(TASK OBJECTIVE):
In the entries that follow, how many lines contain the word "README"? Answer with the number only.

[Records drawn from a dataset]
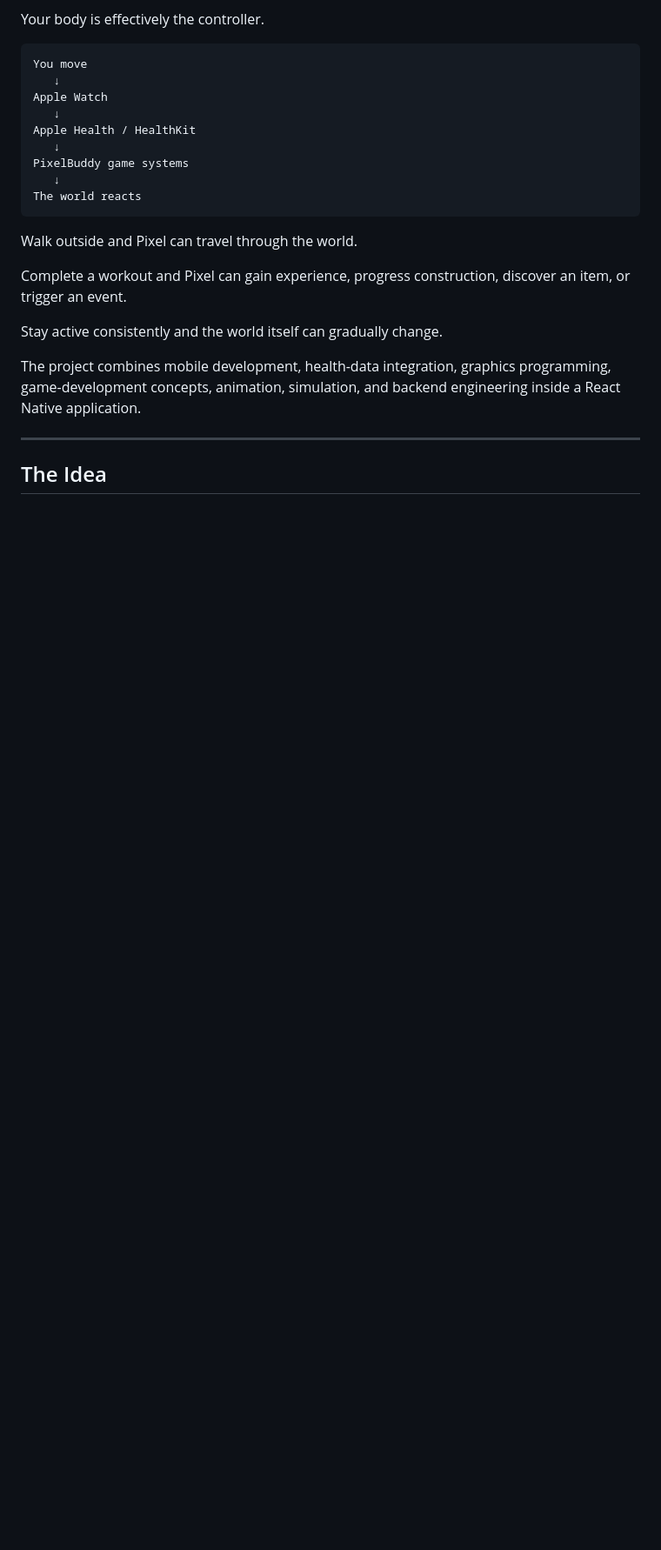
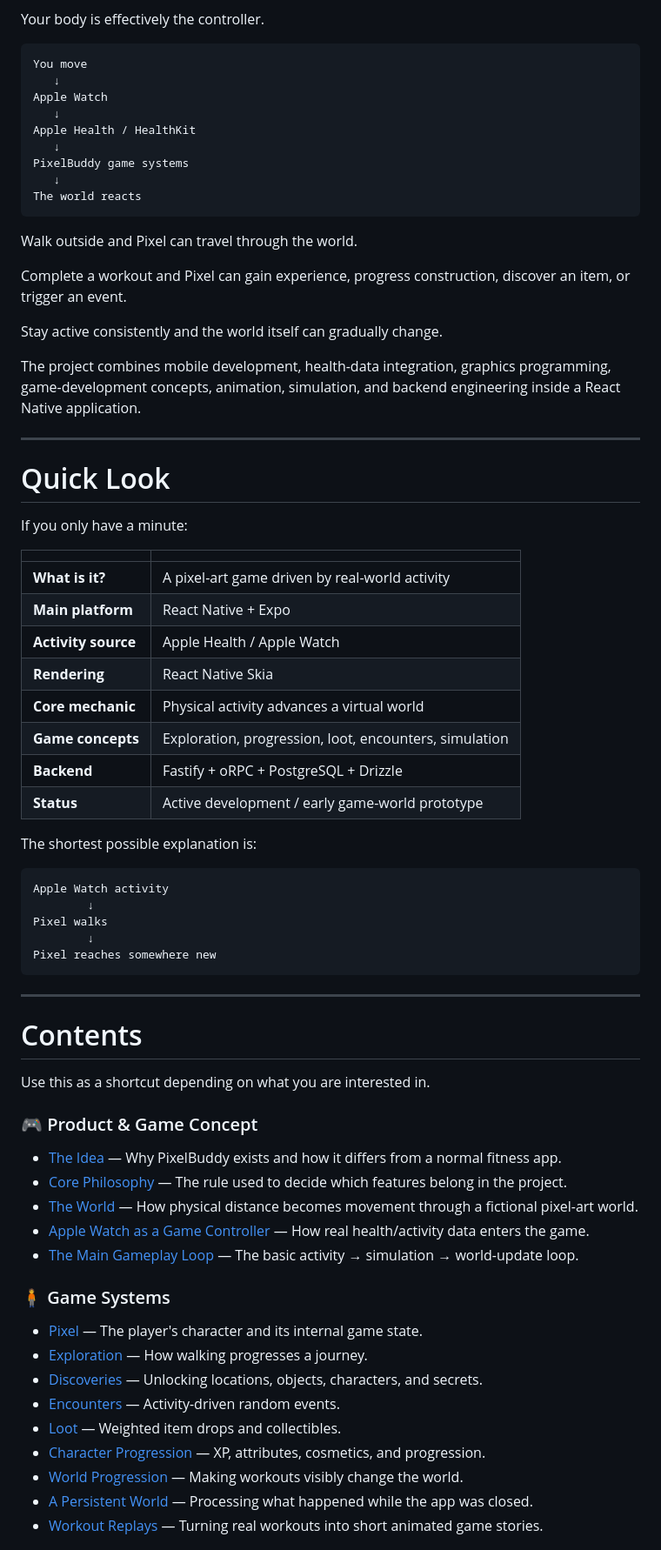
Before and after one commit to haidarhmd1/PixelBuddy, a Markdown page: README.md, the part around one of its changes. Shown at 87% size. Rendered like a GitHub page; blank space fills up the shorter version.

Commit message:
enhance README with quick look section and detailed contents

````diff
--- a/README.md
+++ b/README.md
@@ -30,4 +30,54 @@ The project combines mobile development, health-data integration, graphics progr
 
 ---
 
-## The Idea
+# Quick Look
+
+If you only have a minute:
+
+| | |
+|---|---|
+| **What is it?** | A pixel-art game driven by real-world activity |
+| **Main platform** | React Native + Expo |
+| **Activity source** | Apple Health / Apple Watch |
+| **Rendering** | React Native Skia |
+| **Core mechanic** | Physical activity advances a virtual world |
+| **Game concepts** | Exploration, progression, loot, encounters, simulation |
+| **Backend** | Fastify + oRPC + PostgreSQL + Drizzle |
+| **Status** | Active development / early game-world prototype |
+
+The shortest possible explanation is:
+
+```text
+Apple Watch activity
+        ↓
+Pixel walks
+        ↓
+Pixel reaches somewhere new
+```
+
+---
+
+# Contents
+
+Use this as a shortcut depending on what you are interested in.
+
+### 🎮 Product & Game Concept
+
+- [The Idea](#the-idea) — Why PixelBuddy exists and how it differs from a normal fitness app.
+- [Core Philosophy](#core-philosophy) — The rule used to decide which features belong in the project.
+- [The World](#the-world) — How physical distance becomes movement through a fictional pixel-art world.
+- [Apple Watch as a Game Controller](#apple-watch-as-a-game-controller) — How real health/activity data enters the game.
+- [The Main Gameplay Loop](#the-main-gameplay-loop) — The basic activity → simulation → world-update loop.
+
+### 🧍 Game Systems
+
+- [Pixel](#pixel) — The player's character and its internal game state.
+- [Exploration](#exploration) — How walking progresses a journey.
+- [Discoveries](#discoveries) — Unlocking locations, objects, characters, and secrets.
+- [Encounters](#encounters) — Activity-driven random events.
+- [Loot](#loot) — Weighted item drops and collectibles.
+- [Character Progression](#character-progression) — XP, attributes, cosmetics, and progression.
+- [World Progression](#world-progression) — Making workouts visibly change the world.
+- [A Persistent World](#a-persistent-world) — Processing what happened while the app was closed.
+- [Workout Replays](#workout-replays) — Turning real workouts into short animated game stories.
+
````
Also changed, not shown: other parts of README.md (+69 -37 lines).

(SOLUTION):
5